Exercise brief →
In the records below, find each line with the word "klienci" and copy it.

==*==

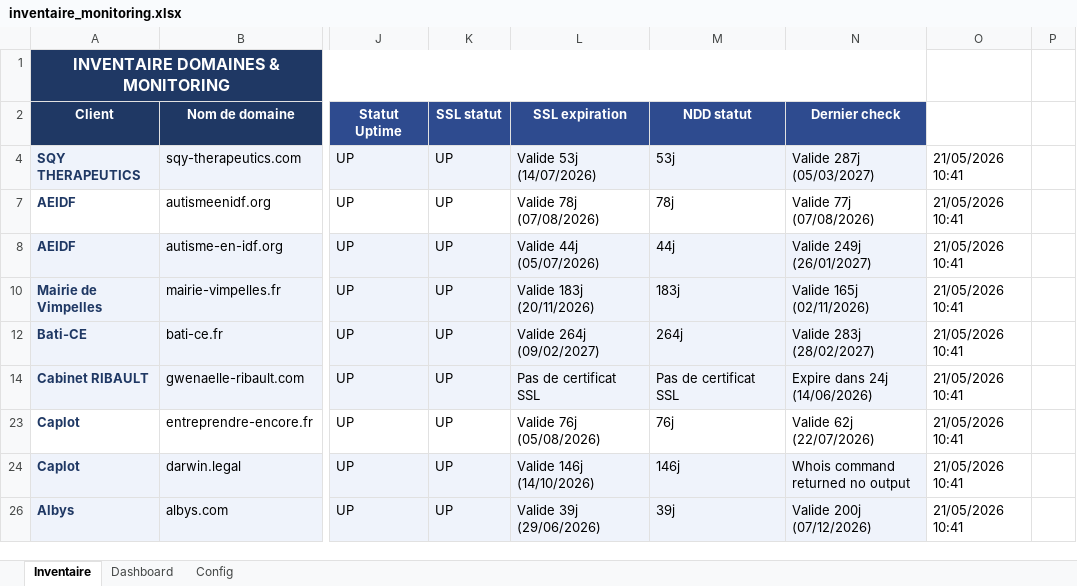
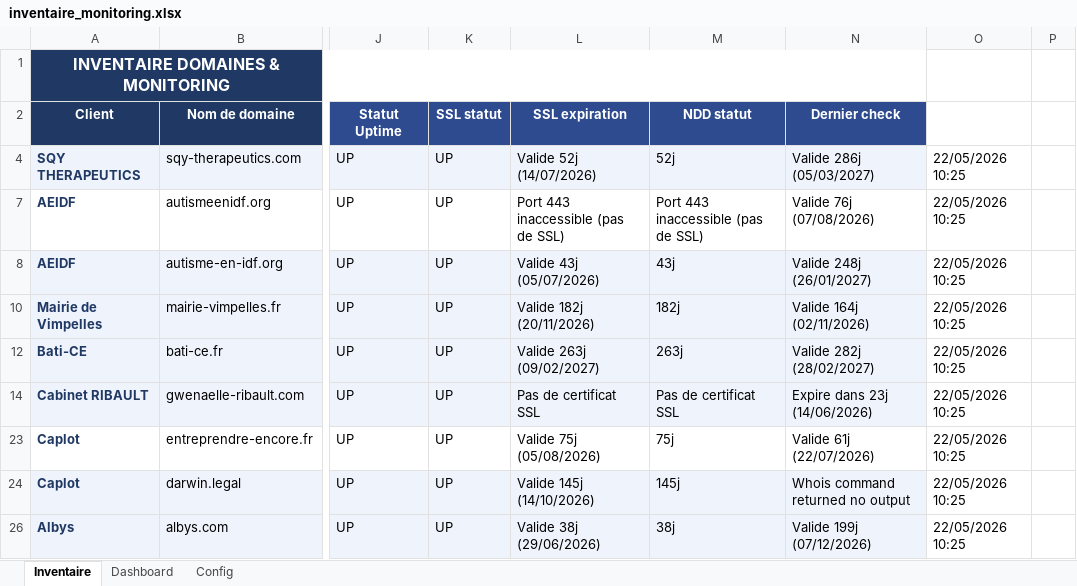
Before and after one commit to Axel-DosSantos/monitoring-sites, an Excel workbook: inventaire_monitoring.xlsx, sheet Inventaire, drawn as a sheet; only a part is shown, gaps mark what is left out; values as stored, in another font and other column widths than the file's, no borders; the diff covers the shown part only; the diff names each change by its address in the sheet, - before the commit and + after, or states it on an @@ line.

```diff
--- a/inventaire_monitoring.xlsx (sheet Inventaire)
+++ b/inventaire_monitoring.xlsx (sheet Inventaire)
-L4 (SSL expiration): Valide 53j (14/07/2026)
+L4 (SSL expiration): Valide 52j (14/07/2026)
-M4 (NDD statut): 53j
+M4 (NDD statut): 52j
-N4 (Dernier check): Valide 287j (05/03/2027)
+N4 (Dernier check): Valide 286j (05/03/2027)
-O4: 21/05/2026 10:41
+O4: 22/05/2026 10:25
-L7 (SSL expiration): Valide 78j (07/08/2026)
+L7 (SSL expiration): Port 443 inaccessible (pas de SSL)
-M7 (NDD statut): 78j
+M7 (NDD statut): Port 443 inaccessible (pas de SSL)
-N7 (Dernier check): Valide 77j (07/08/2026)
+N7 (Dernier check): Valide 76j (07/08/2026)
-O7:O8: 21/05/2026 10:41
+O7:O8: 22/05/2026 10:25
-L8 (SSL expiration): Valide 44j (05/07/2026)
+L8 (SSL expiration): Valide 43j (05/07/2026)
-M8 (NDD statut): 44j
+M8 (NDD statut): 43j
-N8 (Dernier check): Valide 249j (26/01/2027)
+N8 (Dernier check): Valide 248j (26/01/2027)
-L10 (SSL expiration): Valide 183j (20/11/2026)
+L10 (SSL expiration): Valide 182j (20/11/2026)
-M10 (NDD statut): 183j
+M10 (NDD statut): 182j
-N10 (Dernier check): Valide 165j (02/11/2026)
+N10 (Dernier check): Valide 164j (02/11/2026)
-O10: 21/05/2026 10:41
+O10: 22/05/2026 10:25
-L12 (SSL expiration): Valide 264j (09/02/2027)
+L12 (SSL expiration): Valide 263j (09/02/2027)
-M12 (NDD statut): 264j
+M12 (NDD statut): 263j
-N12 (Dernier check): Valide 283j (28/02/2027)
+N12 (Dernier check): Valide 282j (28/02/2027)
-O12: 21/05/2026 10:41
+O12: 22/05/2026 10:25
-N14 (Dernier check): Expire dans 24j (14/06/2026)
+N14 (Dernier check): Expire dans 23j (14/06/2026)
-O14: 21/05/2026 10:41
+O14: 22/05/2026 10:25
-L23 (SSL expiration): Valide 76j (05/08/2026)
+L23 (SSL expiration): Valide 75j (05/08/2026)
-M23 (NDD statut): 76j
+M23 (NDD statut): 75j
-N23 (Dernier check): Valide 62j (22/07/2026)
+N23 (Dernier check): Valide 61j (22/07/2026)
-O23:O24: 21/05/2026 10:41
+O23:O24: 22/05/2026 10:25
-L24 (SSL expiration): Valide 146j (14/10/2026)
+L24 (SSL expiration): Valide 145j (14/10/2026)
-M24 (NDD statut): 146j
+M24 (NDD statut): 145j
-L26 (SSL expiration): Valide 39j (29/06/2026)
+L26 (SSL expiration): Valide 38j (29/06/2026)
-M26 (NDD statut): 39j
+M26 (NDD statut): 38j
-N26 (Dernier check): Valide 200j (07/12/2026)
+N26 (Dernier check): Valide 199j (07/12/2026)
-O26: 21/05/2026 10:41
+O26: 22/05/2026 10:25
```
Also changed, not shown: 16 edited cells elsewhere in this sheet, 2 other files.
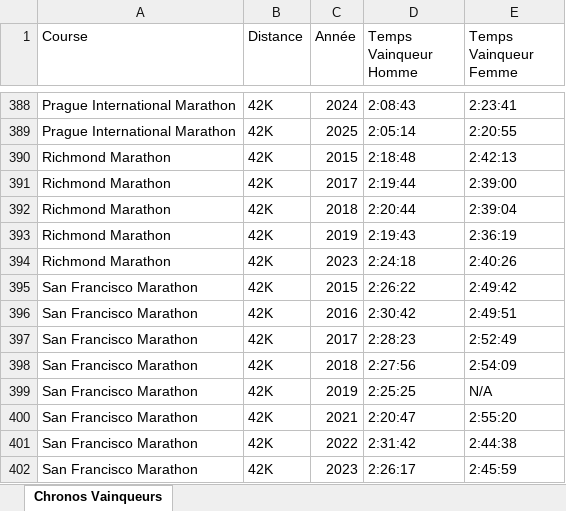
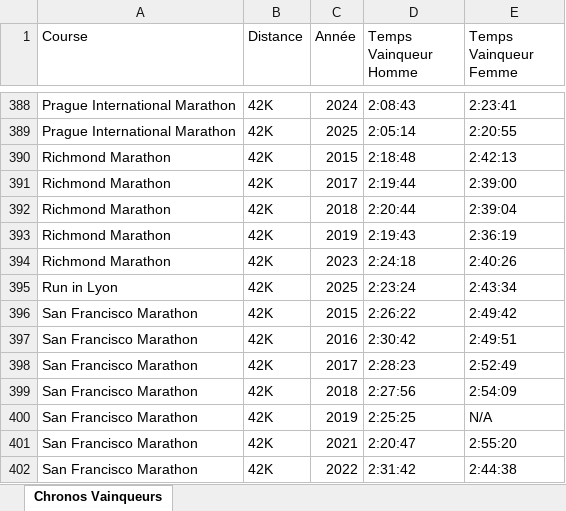
Before and after one commit to mathbrn/datapace-dashboard, an Excel workbook: Chronos_Vainqueurs.xlsx, sheet Chronos Vainqueurs, drawn as a sheet; only a part is shown, gaps mark what is left out; the shorter side is filled out with more unchanged rows; values as stored, in another font and other column widths than the file's, no cell formats; the diff names each change by its address in the sheet, - before the commit and + after, or states it on an @@ line.

```diff
--- a/Chronos_Vainqueurs.xlsx (sheet Chronos Vainqueurs)
+++ b/Chronos_Vainqueurs.xlsx (sheet Chronos Vainqueurs)
+row 395: Run in Lyon | 42K | 2025 | 2:23:24 | 2:43:34
```
Also changed, not shown: cell formats, 3 other files.
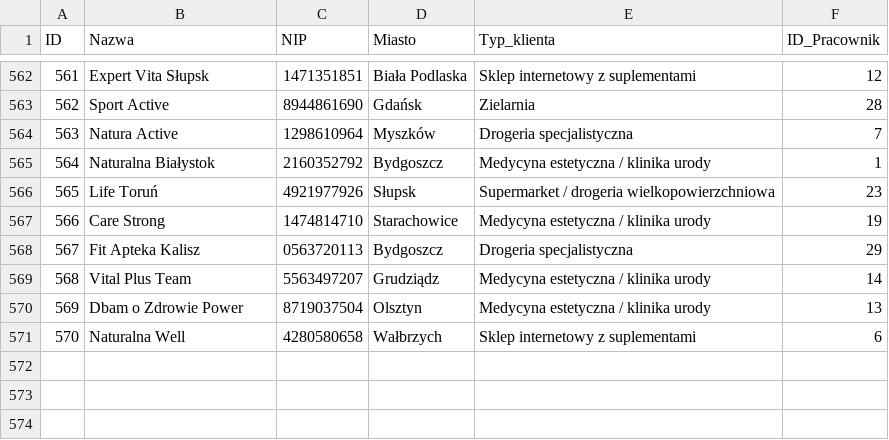
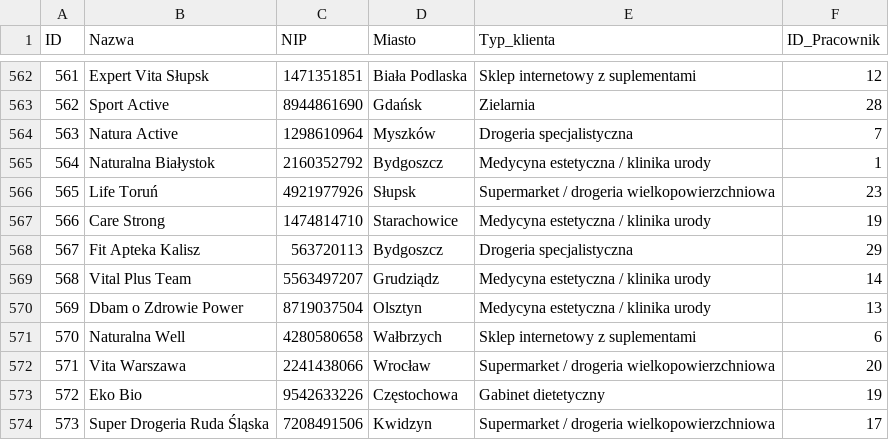
Before and after one commit to abazela/generator-danych, a CSV file: dane_csv/klienci.csv, drawn as a sheet; only a part is shown, gaps mark what is left out.

```diff
--- a/dane_csv/klienci.csv
+++ b/dane_csv/klienci.csv
@@ -567,3 +567,3 @@
 566,Care Strong,1474814710,Starachowice,Medycyna estetyczna / klinika urody,19
-567,Fit Apteka Kalisz,0563720113,Bydgoszcz,Drogeria specjalistyczna,29
+567,Fit Apteka Kalisz,563720113,Bydgoszcz,Drogeria specjalistyczna,29
 568,Vital Plus Team,5563497207,Grudziądz,Medycyna estetyczna / klinika urody,14
@@ -571 +571,4 @@
 570,Naturalna Well,4280580658,Wałbrzych,Sklep internetowy z suplementami,6
+571,Vita Warszawa,2241438066,Wrocław,Supermarket / drogeria wielkopowierzchniowa,20
+572,Eko Bio ,9542633226,Częstochowa,Gabinet dietetyczny,19
+573,Super Drogeria Ruda Śląska,7208491506,Kwidzyn,Supermarket / drogeria wielkopowierzchniowa,17
```
Also changed, not shown: dane_csv/pozycje_zamowienie.csv, dane_csv/zamowienia.csv.
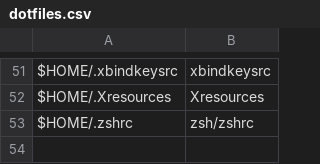
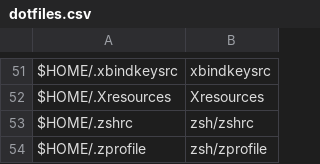
Before and after one commit to sam33r/dotfiles, a CSV file: dotfiles.csv, drawn as a sheet; only a part is shown, gaps mark what is left out; the diff names each change by its address in the sheet, - before the commit and + after, or states it on an @@ line.

Commit message:
Add zprofile.

```diff
--- a/dotfiles.csv
+++ b/dotfiles.csv
+row 54: $HOME/.zprofile | zsh/zprofile
```
Also changed, not shown: 1 other file.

==*==

Answer space →
Before and after one commit to abazela/generator-danych, a CSV file: dane_csv/klienci.csv, drawn as a sheet; only a part is shown, gaps mark what is left out.
--- a/dane_csv/klienci.csv
+++ b/dane_csv/klienci.csv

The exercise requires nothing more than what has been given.